The $37.4-billion budget that the Legislature sent to Gov. George Deukmejian last week includes an estimated $18 million for roughly 3,200 acres of open space and parkland in the Santa Monica and San Gabriel mountains.
Nearly two-thirds of the $18 million would be channeled through the Santa Monica Mountains Conservancy to buy open space in Thousand Oaks, Hollywood and Glendale.
Other portions of the spending package would set aside $3.7 million for the state Department of Parks and Recreation to acquire 500 acres of mountain land in Malibu Canyon and another 136 acres at Malibu Creek State Park.

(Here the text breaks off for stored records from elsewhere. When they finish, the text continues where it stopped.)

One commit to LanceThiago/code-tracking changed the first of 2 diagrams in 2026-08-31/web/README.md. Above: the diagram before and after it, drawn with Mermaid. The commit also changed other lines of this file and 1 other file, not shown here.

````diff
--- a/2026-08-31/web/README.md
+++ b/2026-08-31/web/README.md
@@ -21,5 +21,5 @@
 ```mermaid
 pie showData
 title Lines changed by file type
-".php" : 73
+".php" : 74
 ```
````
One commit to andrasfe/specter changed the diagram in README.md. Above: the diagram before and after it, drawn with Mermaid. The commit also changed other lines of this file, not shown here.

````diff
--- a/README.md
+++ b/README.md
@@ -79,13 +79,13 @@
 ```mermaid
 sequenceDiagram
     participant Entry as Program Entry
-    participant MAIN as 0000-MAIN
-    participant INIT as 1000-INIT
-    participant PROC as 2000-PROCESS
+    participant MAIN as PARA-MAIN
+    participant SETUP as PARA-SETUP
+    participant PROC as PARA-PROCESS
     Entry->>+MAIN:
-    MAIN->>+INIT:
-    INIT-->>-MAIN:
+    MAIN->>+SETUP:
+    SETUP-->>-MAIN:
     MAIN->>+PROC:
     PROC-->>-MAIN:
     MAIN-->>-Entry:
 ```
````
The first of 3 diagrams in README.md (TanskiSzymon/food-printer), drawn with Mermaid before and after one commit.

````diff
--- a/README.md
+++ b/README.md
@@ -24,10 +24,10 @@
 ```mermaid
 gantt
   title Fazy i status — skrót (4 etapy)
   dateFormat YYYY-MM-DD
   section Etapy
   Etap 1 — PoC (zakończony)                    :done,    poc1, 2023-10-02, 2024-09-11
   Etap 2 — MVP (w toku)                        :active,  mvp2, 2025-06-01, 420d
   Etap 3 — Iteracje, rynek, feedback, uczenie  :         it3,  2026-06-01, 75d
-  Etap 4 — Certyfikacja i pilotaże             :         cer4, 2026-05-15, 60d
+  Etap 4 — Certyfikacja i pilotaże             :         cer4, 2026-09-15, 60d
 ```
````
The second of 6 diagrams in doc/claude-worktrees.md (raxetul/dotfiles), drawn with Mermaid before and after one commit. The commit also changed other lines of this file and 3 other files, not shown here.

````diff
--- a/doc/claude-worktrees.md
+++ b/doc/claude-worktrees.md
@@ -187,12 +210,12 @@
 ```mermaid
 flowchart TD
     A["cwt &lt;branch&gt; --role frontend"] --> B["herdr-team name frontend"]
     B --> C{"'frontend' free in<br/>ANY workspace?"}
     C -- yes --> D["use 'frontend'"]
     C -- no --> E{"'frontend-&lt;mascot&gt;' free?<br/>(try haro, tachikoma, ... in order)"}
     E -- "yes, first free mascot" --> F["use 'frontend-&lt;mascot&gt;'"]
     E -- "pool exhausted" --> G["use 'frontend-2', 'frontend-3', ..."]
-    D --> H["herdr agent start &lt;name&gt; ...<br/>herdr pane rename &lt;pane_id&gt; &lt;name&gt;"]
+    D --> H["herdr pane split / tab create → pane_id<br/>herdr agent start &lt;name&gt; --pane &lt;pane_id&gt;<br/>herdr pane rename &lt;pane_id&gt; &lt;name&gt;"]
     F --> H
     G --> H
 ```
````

Another $3 million would be set aside in anticipation of the state Coastal Conservancy giving top priority to the purchase of 345 acres of Roberts Ranch, west of Malibu.
When Deukmejian unveiled his budget in January, he included $1.2 million for the Malibu Creek State Park acquisition but excluded funds for the mountains conservancy to acquire open space.
Meantime, in what has become an annual drama about the amount of money to allocate for preserving open space ringing the Los Angeles Basin, legislators loaded the budget with a wide range of pet projects for open space in the mountains.
That prompted Assemblywoman Marian W. La Follette (R-Northridge) to say: "I'm almost certain that some will be eliminated (by the governor). He will have to make decisions on the basis of highest priority and provide the most potential for recreational use."
Donna Lipper, a spokeswoman for the governor, said, "It's premature to say he's going to support one thing and not another." Deukmejian has until midnight June 30 to sign the fiscal 1986-87 budget.
Optimistic About Support
Joseph Edmiston, executive director of the mountains conservancy, was optimistic that the governor will support his agency's acquisitions because most of its money would be derived from a $95-million beach bond measure rather than from state general funds. The bond measure, which has been authorized by the Assembly, must still be approved the Senate, Deukmejian and the voters.
"In terms of the bond funds, I don't see we're going to be getting a veto" from the governor, Edmiston contended. Some expenditures are designated in the budget as being dependent on passage of the bond issue.
The conservancy was set up in 1979 to act as an intermediary to help public agencies buy open space in easy reach of urban areas. It has purchased or obtained through donation about 8,000 acres.
Originally, it was regarded as the political preserve of Democratic legislators, but Edmiston, with the help of Assemblyman Gray Davis (D-Los Angeles), has forged a bipartisan coalition to support conservancy acquisitions.
After an uphill fight last year, the Legislature extended for three years the life of the agency, which had been set to go out of business this year.
Edmiston initially proposed spending about $5 million in the state budget year that takes effect July 1. But the governor omitted the funds as an austerity measure, prompting Edmiston again to stitch together the bipartisan coalition to support a variety of projects.
'Rather Potent Force'
Sen. Newton R. Russell (R-Glendale), who supports conservancy acquisitions in La Canada-Flintridge and Glendale, said the agency "has become a rather potent force" as Edmiston has worked with both Democratic and Republican lawmakers.
Edmiston listed his top priority in the budget approved by the Legislature as being the $5.8 million earmarked to purchase the 1,690-acre Circle X Ranch south of Thousand Oaks in Ventura County. The land, now owned by the Los Angeles Area Council of the Boy Scouts of America, would be used as a public campground.
The money would be advanced by the state Coastal Conservancy, an Oakland-based agency designed to protect, preserve and acquire open space near the coast, to a joint powers agency operated by the mountains conservancy and the Conejo Recreation and Park District. The joint powers authority would be required to repay the loan within three years. Edmiston said he hopes the money will come from bond funds.
Edmiston said his second-highest priority among the projects in the budget is the acquisition of the remaining 345 acres at Roberts Ranch near Malibu for about $3 million. Edmiston said last year that the conservancy had already acquired 211 acres of the Solstice Canyon ranch.
Under the budget approved by the Legislature, the Coastal Conservancy would be asked to give a high priority for the purchase of the land for beach-oriented recreational activities. Neal Fishman, the Coastal Conservancy's lobbyist, cautioned that teh Roberts Ranch purchase is "by no means . . . guaranteed."
Descanso Gardens Site
Another project sought by Edmiston is 40 acres surrounding Descanso Gardens in La Canada-Flintridge.
Russell, who represents the area, said he will urge the governor to keep this appropriation in the budget because it would complete a "buffer zone" around the gardens.